Viewership in March Madness has skyrocketed in the past few years. Players like Caitlin Clark, Angel Reese, Zach Edey, and even programs like UConn led by Dan Hurley have helped in this uptick. So, a logical move by Charlie Baker, Dan Gavitt, and Lynn Holzman of the NCAA would be a March Madness expansion to an even larger number.

Big plans from the NCAA

Mar 30, 2024; Los Angeles, CA, USA; A general overall view as Clemson Tigers guard Chase Hunter (1) dribbles dribbles the ball against Alabama Crimson Tide guard Aaron Estrada (55) on the NCAA March Madness Sweet 16 and Elite Eight logo at midcourt in the first half at Arena. Mandatory Credit: Kirby Lee-USA TODAY Sports
© Kirby Lee-USA TODAY Sports

The NCAA is willing to expand March Madness such that more teams get included, per Ross Dellenger of Yahoo Sports. They are either considering an addition of four or eight teams down the line. This would expand the competition to 72 and 76 squads for the greatest prize in all of college basketball, the National Championship. Charlie Baker and the commissioners have still not reached an agreement. But, it was presented by Dan Gavitt, the NCAA's senior vice president for basketball, and Lynn Holzman, the vice president for women's basketball.

This March Madness expansion could come as early as the 2025-26 season. But, it does not mean that the revenue for the tournament nor the NCAA has increased also. CBS and Turner, the current rights holders, are not required to increase their investment if this move does happen. However, the possibility of the contract getting larger is never zero.

The next step is for Charlie Baker and the NCAA to analyze whether or not this would be a strategic move. They will be conducting the examinations in the summer and fall to outline the actionable plans that they could carry out to make March Madness' expansion a reality. Meetings are also likely to start as soon as the next week of this presentation. The NCAA basketball oversight committee will immediately conduct its meetings after this plan is presented. Meanwhile, the NCAA basketball selection committee is going to have theirs in the coming month.

March Madness is one of the biggest revenue earners for the NCAA. It gets approximately $700 million per year from CBS and Turner. That very hefty contract is going to last up until 2032. So, they must take careful steps in altering the biggest college basketball tournament and one of the biggest sporting events in the country.

What does an expanded March Madness look like?

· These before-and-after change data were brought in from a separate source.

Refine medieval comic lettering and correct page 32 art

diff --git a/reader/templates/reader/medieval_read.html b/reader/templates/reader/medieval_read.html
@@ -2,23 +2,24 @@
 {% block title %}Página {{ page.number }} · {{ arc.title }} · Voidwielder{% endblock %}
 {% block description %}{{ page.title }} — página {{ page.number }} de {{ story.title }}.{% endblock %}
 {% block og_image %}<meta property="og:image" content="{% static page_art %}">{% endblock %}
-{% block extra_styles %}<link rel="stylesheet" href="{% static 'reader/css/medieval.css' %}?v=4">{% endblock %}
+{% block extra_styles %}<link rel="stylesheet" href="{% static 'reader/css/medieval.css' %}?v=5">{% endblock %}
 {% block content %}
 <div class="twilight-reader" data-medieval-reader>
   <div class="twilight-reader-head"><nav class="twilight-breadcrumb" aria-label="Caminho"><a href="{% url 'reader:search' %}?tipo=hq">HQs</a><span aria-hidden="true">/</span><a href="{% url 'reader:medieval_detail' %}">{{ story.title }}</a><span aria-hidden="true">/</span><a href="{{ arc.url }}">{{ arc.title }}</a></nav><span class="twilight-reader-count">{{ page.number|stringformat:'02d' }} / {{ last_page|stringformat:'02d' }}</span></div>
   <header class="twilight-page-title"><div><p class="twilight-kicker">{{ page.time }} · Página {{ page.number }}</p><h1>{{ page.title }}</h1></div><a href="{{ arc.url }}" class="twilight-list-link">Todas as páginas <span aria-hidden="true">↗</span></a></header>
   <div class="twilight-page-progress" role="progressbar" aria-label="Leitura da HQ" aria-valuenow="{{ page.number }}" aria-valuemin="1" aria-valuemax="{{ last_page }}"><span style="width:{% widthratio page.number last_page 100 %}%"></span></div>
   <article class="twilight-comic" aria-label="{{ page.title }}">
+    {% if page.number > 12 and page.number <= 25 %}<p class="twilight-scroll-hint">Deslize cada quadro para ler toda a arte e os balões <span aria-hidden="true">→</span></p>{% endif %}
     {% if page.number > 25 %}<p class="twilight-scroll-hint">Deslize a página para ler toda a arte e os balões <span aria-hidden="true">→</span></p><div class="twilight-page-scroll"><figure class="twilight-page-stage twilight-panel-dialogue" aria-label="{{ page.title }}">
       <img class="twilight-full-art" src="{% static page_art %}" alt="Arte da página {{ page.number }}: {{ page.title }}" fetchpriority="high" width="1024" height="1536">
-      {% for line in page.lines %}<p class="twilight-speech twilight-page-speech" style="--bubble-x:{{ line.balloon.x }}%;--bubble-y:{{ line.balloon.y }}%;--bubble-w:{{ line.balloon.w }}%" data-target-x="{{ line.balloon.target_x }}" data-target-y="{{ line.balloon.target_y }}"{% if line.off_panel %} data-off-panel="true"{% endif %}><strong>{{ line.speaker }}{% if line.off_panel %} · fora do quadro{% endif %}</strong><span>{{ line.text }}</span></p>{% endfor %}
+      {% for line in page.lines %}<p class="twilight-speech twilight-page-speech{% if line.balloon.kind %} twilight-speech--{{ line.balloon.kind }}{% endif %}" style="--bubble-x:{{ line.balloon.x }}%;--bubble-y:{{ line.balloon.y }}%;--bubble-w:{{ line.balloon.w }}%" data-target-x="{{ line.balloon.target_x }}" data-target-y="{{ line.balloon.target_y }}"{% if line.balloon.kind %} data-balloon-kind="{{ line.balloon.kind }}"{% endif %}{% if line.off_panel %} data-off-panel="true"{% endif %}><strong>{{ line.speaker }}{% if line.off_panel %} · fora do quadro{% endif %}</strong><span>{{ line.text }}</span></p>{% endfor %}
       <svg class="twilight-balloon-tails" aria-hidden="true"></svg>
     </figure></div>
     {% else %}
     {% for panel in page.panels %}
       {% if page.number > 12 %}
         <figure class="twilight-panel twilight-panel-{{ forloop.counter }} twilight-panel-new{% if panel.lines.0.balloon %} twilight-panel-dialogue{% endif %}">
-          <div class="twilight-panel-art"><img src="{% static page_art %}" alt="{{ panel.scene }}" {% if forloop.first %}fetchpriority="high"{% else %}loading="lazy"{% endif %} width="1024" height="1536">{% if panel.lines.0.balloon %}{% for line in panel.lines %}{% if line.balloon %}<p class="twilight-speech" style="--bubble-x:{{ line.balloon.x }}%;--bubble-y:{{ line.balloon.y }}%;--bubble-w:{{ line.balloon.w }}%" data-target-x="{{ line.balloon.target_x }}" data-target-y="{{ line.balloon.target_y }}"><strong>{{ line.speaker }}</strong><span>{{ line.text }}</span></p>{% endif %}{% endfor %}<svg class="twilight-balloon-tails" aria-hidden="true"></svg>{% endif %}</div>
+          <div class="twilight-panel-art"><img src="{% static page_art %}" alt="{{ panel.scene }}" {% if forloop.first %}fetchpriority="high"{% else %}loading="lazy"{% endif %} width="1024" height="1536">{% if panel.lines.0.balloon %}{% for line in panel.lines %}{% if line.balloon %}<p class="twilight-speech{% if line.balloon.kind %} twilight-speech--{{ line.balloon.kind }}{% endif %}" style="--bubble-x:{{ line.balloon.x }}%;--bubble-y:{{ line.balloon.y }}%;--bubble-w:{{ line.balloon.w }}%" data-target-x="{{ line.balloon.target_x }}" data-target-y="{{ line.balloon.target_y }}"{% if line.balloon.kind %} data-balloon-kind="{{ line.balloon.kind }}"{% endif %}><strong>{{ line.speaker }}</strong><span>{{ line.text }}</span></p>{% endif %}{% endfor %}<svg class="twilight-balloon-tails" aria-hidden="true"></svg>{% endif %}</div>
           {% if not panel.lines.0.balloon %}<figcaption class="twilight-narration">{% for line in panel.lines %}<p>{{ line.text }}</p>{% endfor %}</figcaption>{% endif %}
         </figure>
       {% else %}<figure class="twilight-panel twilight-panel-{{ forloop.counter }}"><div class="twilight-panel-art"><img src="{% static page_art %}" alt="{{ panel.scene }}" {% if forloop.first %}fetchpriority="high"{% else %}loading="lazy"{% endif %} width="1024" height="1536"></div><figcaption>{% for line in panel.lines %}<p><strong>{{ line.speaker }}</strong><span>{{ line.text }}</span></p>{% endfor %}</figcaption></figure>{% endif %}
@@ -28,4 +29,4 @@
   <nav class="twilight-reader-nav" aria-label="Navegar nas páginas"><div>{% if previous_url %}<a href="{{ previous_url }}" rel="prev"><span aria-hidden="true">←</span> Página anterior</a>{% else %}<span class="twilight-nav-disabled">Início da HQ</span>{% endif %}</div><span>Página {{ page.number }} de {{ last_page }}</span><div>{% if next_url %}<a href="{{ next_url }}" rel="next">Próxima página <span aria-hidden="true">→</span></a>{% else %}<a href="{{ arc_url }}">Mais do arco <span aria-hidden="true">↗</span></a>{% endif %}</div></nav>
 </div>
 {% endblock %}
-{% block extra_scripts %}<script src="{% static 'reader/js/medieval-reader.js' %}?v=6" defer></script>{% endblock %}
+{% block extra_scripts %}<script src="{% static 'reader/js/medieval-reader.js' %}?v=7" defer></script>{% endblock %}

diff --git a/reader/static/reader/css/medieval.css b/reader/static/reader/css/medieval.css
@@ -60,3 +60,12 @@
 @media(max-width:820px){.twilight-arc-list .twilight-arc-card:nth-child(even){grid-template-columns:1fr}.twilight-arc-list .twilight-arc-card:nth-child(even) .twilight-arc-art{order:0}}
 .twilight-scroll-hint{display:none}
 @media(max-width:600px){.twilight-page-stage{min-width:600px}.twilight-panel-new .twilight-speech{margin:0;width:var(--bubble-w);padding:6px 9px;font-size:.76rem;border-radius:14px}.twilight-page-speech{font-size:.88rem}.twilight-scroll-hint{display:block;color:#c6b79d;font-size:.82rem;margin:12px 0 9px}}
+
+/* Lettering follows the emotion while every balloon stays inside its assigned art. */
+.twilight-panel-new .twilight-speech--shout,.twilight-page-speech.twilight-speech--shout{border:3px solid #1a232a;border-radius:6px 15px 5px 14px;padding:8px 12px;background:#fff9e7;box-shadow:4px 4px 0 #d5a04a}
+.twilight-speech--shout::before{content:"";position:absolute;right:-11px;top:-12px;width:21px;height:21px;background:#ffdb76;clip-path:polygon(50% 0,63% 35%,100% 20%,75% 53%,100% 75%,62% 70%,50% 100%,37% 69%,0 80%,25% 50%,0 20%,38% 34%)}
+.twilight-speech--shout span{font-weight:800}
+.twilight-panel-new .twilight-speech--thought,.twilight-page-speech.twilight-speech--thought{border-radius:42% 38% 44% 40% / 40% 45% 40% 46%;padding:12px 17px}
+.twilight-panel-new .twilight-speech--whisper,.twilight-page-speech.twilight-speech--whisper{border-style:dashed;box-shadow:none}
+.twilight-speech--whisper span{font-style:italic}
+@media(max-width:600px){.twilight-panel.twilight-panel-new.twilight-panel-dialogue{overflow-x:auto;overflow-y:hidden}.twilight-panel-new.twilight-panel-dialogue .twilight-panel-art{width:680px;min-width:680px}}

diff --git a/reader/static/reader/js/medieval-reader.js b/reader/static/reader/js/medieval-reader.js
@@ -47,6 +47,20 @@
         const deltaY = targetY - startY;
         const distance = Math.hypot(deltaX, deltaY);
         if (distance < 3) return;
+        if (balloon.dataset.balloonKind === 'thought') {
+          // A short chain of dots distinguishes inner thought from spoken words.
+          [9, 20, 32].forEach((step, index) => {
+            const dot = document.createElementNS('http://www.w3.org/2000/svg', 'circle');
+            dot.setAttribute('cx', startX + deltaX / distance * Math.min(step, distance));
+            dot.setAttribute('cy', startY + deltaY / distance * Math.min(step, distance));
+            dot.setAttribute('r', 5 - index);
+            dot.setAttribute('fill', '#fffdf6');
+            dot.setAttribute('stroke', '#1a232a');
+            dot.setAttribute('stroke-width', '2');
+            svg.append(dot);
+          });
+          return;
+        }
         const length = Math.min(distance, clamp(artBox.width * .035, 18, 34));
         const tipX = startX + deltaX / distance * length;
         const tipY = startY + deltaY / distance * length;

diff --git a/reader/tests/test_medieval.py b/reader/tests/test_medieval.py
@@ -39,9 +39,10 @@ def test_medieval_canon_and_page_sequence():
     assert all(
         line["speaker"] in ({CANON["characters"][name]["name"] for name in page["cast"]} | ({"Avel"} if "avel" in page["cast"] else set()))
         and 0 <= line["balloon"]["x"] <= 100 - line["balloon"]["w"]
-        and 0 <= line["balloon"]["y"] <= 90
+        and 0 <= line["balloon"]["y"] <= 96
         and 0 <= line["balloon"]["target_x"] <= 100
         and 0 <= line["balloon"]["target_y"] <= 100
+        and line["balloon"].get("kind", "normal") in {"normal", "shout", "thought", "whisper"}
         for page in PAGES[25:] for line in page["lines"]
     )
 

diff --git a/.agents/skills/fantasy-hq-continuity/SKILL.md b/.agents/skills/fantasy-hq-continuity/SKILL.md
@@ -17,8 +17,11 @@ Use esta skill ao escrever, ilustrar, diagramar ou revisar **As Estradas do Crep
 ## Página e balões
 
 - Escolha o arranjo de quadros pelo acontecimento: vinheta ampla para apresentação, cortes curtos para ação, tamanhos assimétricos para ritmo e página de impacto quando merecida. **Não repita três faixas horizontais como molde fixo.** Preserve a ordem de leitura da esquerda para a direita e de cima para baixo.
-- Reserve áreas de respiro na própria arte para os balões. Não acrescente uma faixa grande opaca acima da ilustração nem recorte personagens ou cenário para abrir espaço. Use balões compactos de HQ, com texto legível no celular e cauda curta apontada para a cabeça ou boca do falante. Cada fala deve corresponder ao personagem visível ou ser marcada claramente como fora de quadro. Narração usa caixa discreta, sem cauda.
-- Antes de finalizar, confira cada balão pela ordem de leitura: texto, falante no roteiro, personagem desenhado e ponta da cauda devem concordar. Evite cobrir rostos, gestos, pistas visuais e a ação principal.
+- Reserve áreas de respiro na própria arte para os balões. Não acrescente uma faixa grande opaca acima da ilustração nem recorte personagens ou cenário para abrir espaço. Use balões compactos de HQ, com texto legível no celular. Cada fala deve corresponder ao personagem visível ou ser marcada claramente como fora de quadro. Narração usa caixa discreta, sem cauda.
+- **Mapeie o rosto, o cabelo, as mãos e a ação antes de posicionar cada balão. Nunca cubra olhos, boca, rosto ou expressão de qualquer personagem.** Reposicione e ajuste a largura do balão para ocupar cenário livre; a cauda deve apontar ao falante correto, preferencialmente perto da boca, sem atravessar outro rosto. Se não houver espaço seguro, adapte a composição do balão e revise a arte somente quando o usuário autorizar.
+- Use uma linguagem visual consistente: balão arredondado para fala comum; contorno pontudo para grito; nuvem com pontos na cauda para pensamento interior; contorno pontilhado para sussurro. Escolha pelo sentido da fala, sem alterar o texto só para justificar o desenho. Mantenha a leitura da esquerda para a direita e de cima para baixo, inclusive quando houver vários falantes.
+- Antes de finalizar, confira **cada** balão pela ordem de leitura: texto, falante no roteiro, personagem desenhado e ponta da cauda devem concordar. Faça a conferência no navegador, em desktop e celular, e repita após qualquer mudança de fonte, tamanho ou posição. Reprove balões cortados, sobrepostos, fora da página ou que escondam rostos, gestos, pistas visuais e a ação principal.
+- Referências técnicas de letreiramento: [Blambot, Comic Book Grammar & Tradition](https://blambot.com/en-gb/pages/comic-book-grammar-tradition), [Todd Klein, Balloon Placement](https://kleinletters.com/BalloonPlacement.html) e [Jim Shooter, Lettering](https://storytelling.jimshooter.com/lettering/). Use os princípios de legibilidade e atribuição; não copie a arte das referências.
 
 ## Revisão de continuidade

The first thing to note is that automatic qualifiers from the 28 smaller conferences will not be touched. This means that only the number of at-large selections is going to expand due to this move. An additional First Four site in the Western time zone is likely going to be added because of this.

The change will likely include play-in games. So, the 64 teams ranked higher that have secured a spot in March Madness are not that affected. Squads that are ranked from 10th to 12th need to win a play-in game. This is so that they can advance to the first round due to this expansion. A big issue that Charlie Baker's NCAA will have to deal with is having to relegate smaller conference automatic qualifiers to these play-in games.

A lot of movement is going to go on in the NCAA in the coming months. Will it all be realized come the 2025 season?